Still, for all of Mr. Bandier’s moves, Sony/ATV’s publishing business isn’t big enough to move the revenue needle very far for the Sony Corporation, which had $79 billion in revenue and $1.5 billion in operating cash flow in the fiscal year ended in March.
But Sony executives say music publishing has greater import to the business than just the bottom line.
Last year, for instance, a Sony/ATV-signed band, We Are Scientists, had a song from an album featured in a commercial for Sony’s electronic gadgets.
“We heard they were doing this ad and we said, ‘Have you heard this song?’ ” Mr. Wiesenthal recalls.
RABID music fans take note: Marty Bandier, even after all of the years behind him, can still be star-struck.
Nonetheless, Mr. Bandier is awed.
It is that “kid in the musical candy store” quality that endears Mr. Bandier to his writers and artists but has also played a big role in his success.
“I was recently with him and he was talking about being in the studio with the producer for Lady Gaga, who is with Sony/ATV publishing,” says Del Bryant, president and C.E.O. of Broadcast Music Inc., a royalty collection agency.
Mr. Bandier’s musical roots were planted in Queens, where his mother forced him to take piano lessons — a task he hated because it interfered with his football and baseball games.
His parents owned a business delivering residential heating oil, and he was a good student, skipping, he says, the fifth and eighth grades.
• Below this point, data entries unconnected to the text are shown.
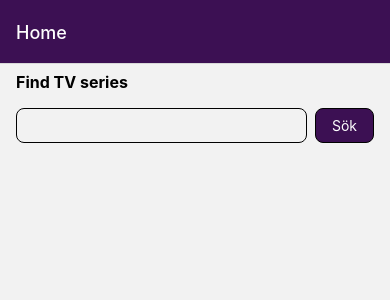
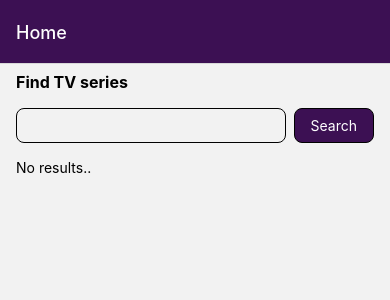
Before and after one commit to oakis/AstraTV, a React Native app: screen /Home in a window 390 px wide. Shown: the top 300 px of the page. Built offline with nearby package versions, Linux system fonts and the light colour scheme.

Commit message:
Final touches

```diff
--- a/src/contexts/DetailsContext.tsx
+++ b/src/contexts/DetailsContext.tsx
@@ -1,4 +1,5 @@
 import React, { createContext, useState, useCallback } from 'react';
+import { Alert } from 'react-native';
 
 const DetailsProvider = ({ children }: { children: React.ReactNode }) => {
   const [details, setDetails] = useState<IDetails | null>(null);
@@ -14,10 +15,16 @@ const DetailsProvider = ({ children }: { children: React.ReactNode }) => {
 
     fetch(url, config)
       .then(async res => {
-        const json = await res.json();
-        setDetails(json);
+        try {
+          const json = await res.json();
+          setDetails(json);
+        } catch (error) {
+          Alert.alert('Error', 'Something went wrong.');
+        }
       })
-      .catch(err => console.warn(err));
+      .catch(() => {
+        Alert.alert('Error', 'Something went wrong.');
+      });
   }, []);
 
   const clearDetails = useCallback(() => {
--- a/src/contexts/SearchContext.tsx
+++ b/src/contexts/SearchContext.tsx
@@ -1,4 +1,5 @@
 import React, { createContext, useState } from 'react';
+import { Alert } from 'react-native';
 
 const SearchProvider = ({ children }: { children: React.ReactNode }) => {
   const [results, setResults] = useState<ISearch[]>([]);
@@ -14,10 +15,20 @@ const SearchProvider = ({ children }: { children: React.ReactNode }) => {
 
     fetch(url, config)
       .then(async res => {
-        const json = await res.json();
-        setResults(json);
+        try {
+          const json = await res.json();
+          if (json === null || json.length === 0) {
+            setResults([]);
+          } else {
+            setResults(json);
+          }
+        } catch (error) {
+          Alert.alert('Error', 'Something went wrong.');
+        }
       })
-      .catch(err => console.warn(err));
+      .catch(() => {
+        Alert.alert('Error', 'Something went wrong.');
+      });
   };
 
   return (
--- a/src/views/Home.tsx
+++ b/src/views/Home.tsx
@@ -34,16 +34,20 @@ const Home = (props: IHomeView) => {
           value={search}
         />
         <View style={style.horizontalSpacer} />
-        <Button onPress={onSearch} title="Sök" />
+        <Button onPress={onSearch} title="Search" />
       </View>
       <View style={style.spacer} />
-      {results.map(result => (
-        <SearchResult
-          {...result}
-          onPress={navigateToDetails}
-          key={result.show.id}
-        />
-      ))}
+      {results.length !== 0 ? (
+        results.map(result => (
+          <SearchResult
+            {...result}
+            onPress={navigateToDetails}
+            key={result.show.id}
+          />
+        ))
+      ) : (
+        <Text>No results..</Text>
+      )}
       <View style={style.spacer} />
     </ScrollView>
   );
```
His first brush with the music publishing business occurred in the early 1970s, when a partner at the law firm where he was working walked into his office and looked at his longish hair.
Later, when he was in-house counsel to his father-in-law’s company, the LeFrak Organization, Mr. Bandier, Mr. LeFrak and Charles Koppelman started their own small recording and publishing company.
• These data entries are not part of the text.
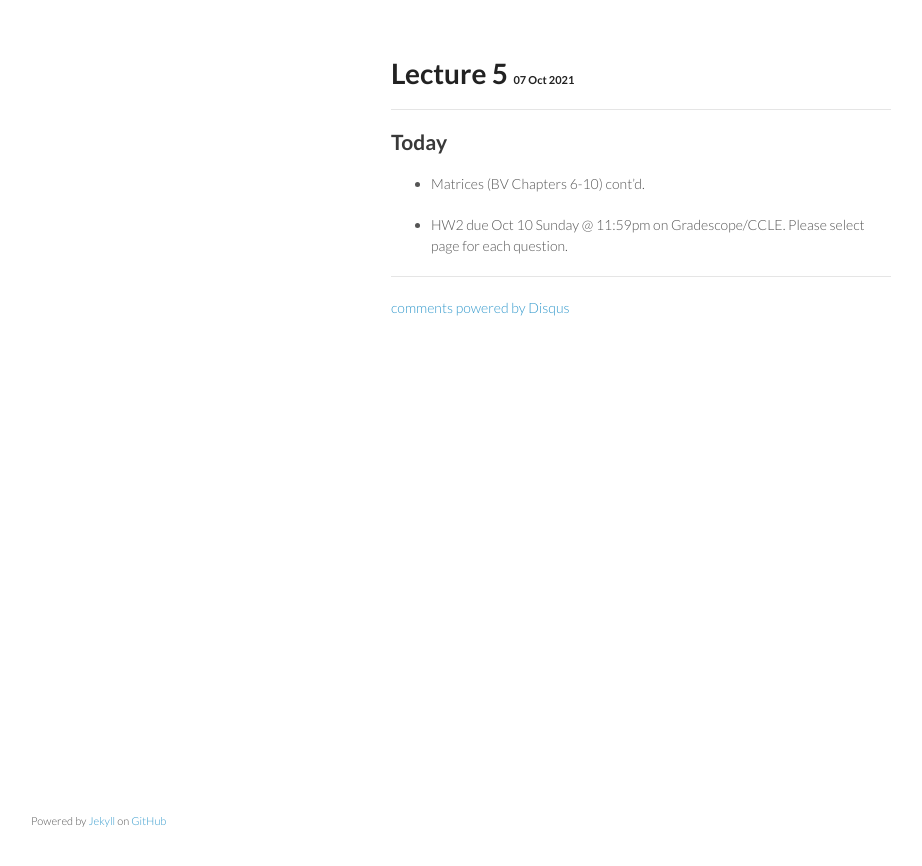
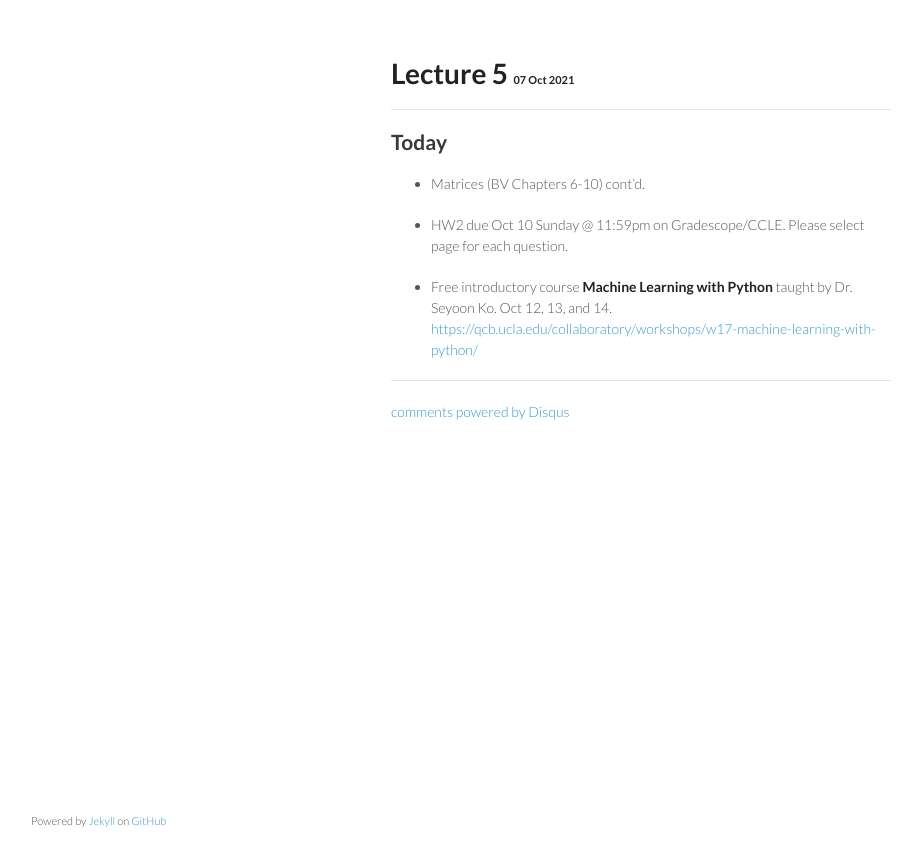
Before and after one commit to ucla-biostat216-2021fall/ucla-biostat216-2021fall.github.io, a Jekyll site: the page built from _posts/2021-10-07-week3-day2.md, in a window 1280 px wide. Shown: the top 866 px of the page, without its empty margins (179-1101 px from the left). Built offline with Jekyll 4.4.1, drawn with Linux system fonts in a browser that asks for light colours; comment, search, counter and statistics services are not loaded.

Commit message:
add Seyoon's python course to 10/7 announcement

```diff
--- a/_posts/2021-10-07-week3-day2.md
+++ b/_posts/2021-10-07-week3-day2.md
@@ -9,3 +9,5 @@ category: biostat216fall2021
 * Matrices (BV Chapters 6-10) cont'd.
 
 * HW2 due Oct 10 Sunday @ 11:59pm on Gradescope/CCLE. Please select page for each question.
+
+* Free introductory course **Machine Learning with Python** taught by Dr. Seyoon Ko. Oct 12, 13, and 14. <https://qcb.ucla.edu/collaboratory/workshops/w17-machine-learning-with-python/>
```
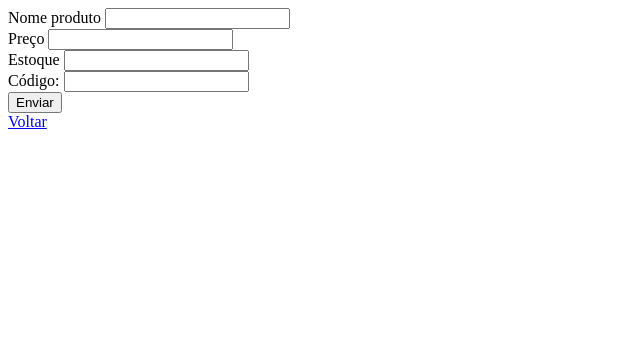
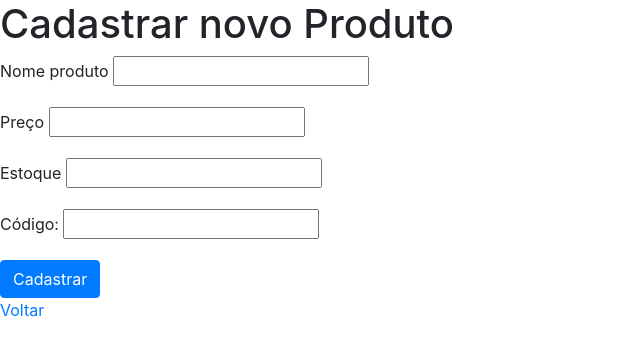
Before and after one commit to CaiqueRosa/projeto_frontend, a PHP site: page /index_produto.php in a window 1280 px wide. Shown: the top 356 px of the page, without its empty margins (0-640 px from the left). Run offline with PHP 8.4, Linux system fonts and the light colour scheme.

Commit message:
Inicio estilo cadastro produtos

```diff
--- a/www/papelaria/index_produto.php
+++ b/www/papelaria/index_produto.php
@@ -4,25 +4,35 @@
     <meta charset="UTF-8">
     <meta http-equiv="X-UA-Compatible" content="IE=edge">
     <meta name="viewport" content="width=device-width, initial-scale=1.0">
-    <title>Document</title>
+    <link rel="stylesheet" href="https://stackpath.bootstrapcdn.com/bootstrap/4.5.2/css/bootstrap.min.css">
+    <title>Cadastro de Produto</title>
 </head>
 <body>
 
+    <h1>Cadastrar novo Produto</h1>
 
     <form action="cadastro_produto.php" method="POST" >
+        <div class="form-group">
             <label>Nome produto</label>
             <input type="text" name="nomeproduto"><br>
+        </div>
 
+        <div class="form-group">
             <label>Preço</label>
             <input type="text" name="preco"><br>
+        </div>
 
+        <div class="form-group">
             <label>Estoque</label>
             <input type="text" name="estoque"><br>
+        </div>
 
+        <div class="form-group">
             <label>Código:</label>
             <input type="number" name="codigo"><br>
+        </div>
 
-        <button type="submit" name="enviar" >Enviar</button>
+        <button type="submit" name="enviar" class="btn btn-primary">Cadastrar</button>
     </form>
 
     <a href="index.php">Voltar</a>
```
Lines whose indentation alone changed are shown as unchanged.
WHEN Mr. Bandier divorced Ms. LeFrak in the early 1980s, he and Mr. Koppelman formed their own music publishing company.
Bruised from losing out on the ATV catalog, Mr. Bandier and Mr. Koppelman and a third partner, Stephen Swid, did a deal that put their company, then called SBK Entertainment World, on the map.
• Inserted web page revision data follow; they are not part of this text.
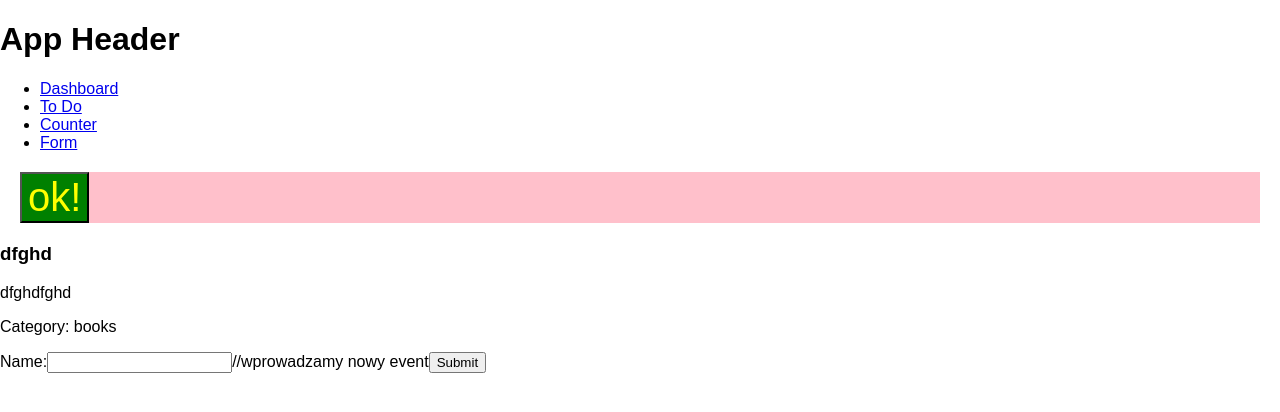
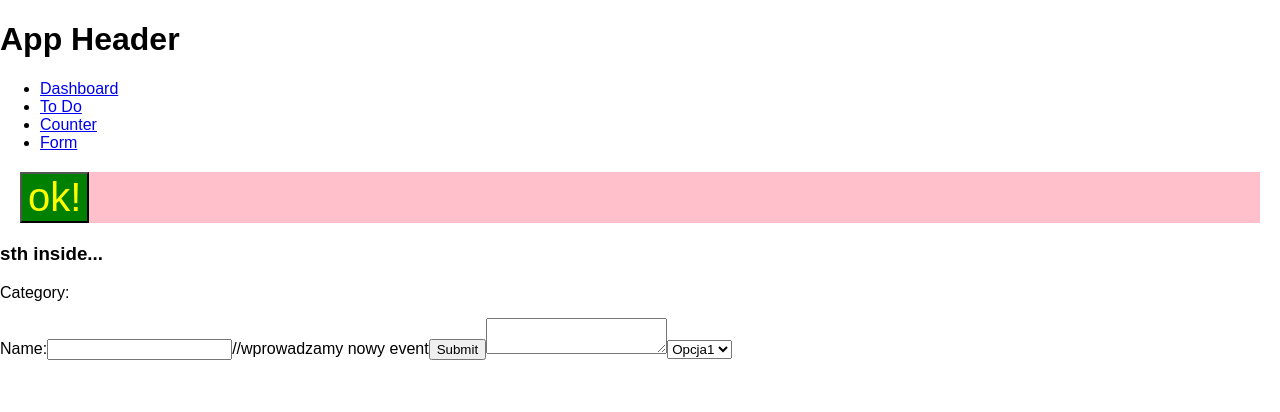
Before and after one commit to maciekpollub/todo, a React (Create React App) app: page /form in a window 1280 px wide. Shown: the top 412 px of the page. Built offline with nearby package versions, Linux system fonts and the light colour scheme.

Commit message:
textarea rendering event added...

```diff
--- a/src/components/form/index.js
+++ b/src/components/form/index.js
@@ -8,18 +8,32 @@
             title: 'dfghd',
             content: 'dfghdfghd',
             category: 'books'
+
         };
+        this.handleTextArea = this.handleTextArea.bind(this);//dodajemy zdarzenie : obsługa textarea...
+        this.state = {
+            textarea: 'sth inside...'
+        };
+
     }
 
     handleTitle(event) {
         this.setState({
             title: event.target.value
+
+        });
+    }
+
+    handleTextArea(event) {
+        this.setState({
+            textarea: event.target.value
         });
     }
 
     render() {
        return(
            <div>
+               <h3>{this.state.textarea}</h3>
                <h3>{this.state.title}</h3>
                <p>{this.state.content}</p>
                <p>Category: {this.state.category}</p>
@@ -29,6 +43,12 @@
                        <input type='text' name='name' onChange={this.handleTitle} />//wprowadzamy nowy event
                    </label>
                    <input type='submit' value='Submit' />
+                   <textarea onChange={this.handleTextArea}/>
+                   <select>
+                       <option>Opcja1</option>
+                       <option>Opcja2</option>
+                       <option>Opcja3</option>
+                   </select>
                </form>
            </div>
 
```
“That was a dazzling acquisition because it changed the way everyone in the financial community viewed the value of owning musical copyrights,” says Mr. Gershon, the entertainment lawyer.
The three dazzled the music publishing industry a few years later by nearly tripling their money when they sold their company to Thorn-EMI of Britain for around $337 million.
“I never wanted to sell,” Mr. Bandier recalls, wistfully, as he ticks off some of the songs that he and his partners once controlled.
Once he joined EMI, however, Mr. Bandier carved out a new identity for himself as a solo act and began building his own empire in music publishing.
He excelled at “collecting autographs,” or signing big names onto publishing deals, says David Johnson, the C.E.O. of a competing publishing firm, Warner/Chappell Music.
Among Mr. Bandier’s biggest coups at EMI was acquiring the Jobete catalog of Motown hits from Berry Gordy.
More importantly, after nabbing the catalog, Mr. Bandier squeezed more profits from it by aggressively tracking down publishing fees, industry analysts say.
“Marty figured out how to generate more publisher performance royalties for each play on radio than what was previously earned by the original publisher,” said Barry Massarsky, a music industry consultant who has done work for Sony/ATV and its competitors.
In late 2005, Mr. Bandier asked EMI to sell him its publishing unit.
In his first few months at Sony/ATV, Mr. Bandier reconfirmed his big-spender reputation with two big acquisitions made at the top of the market.
First, in a widely bid auction, he paid $370 million to acquire Famous Music, which was Paramount Pictures’ publishing group and owned music from “The Godfather” and classic songs like “Moon River” and “Silver Bells.”
In a deal valued at around $40 million, Mr. Bandier also acquired the songs of Jerry Leiber and Mike Stoller, who wrote and produced “Jailhouse Rock” and “Hound Dog” for Elvis Presley and “Yakety Yak” and “Charlie Brown” for the Coasters.
The acquisitions came just as the broader economy began tanking.
Perish the thought, Mr. Bandier says.
“I don’t think the checkbook is closed here,” he says.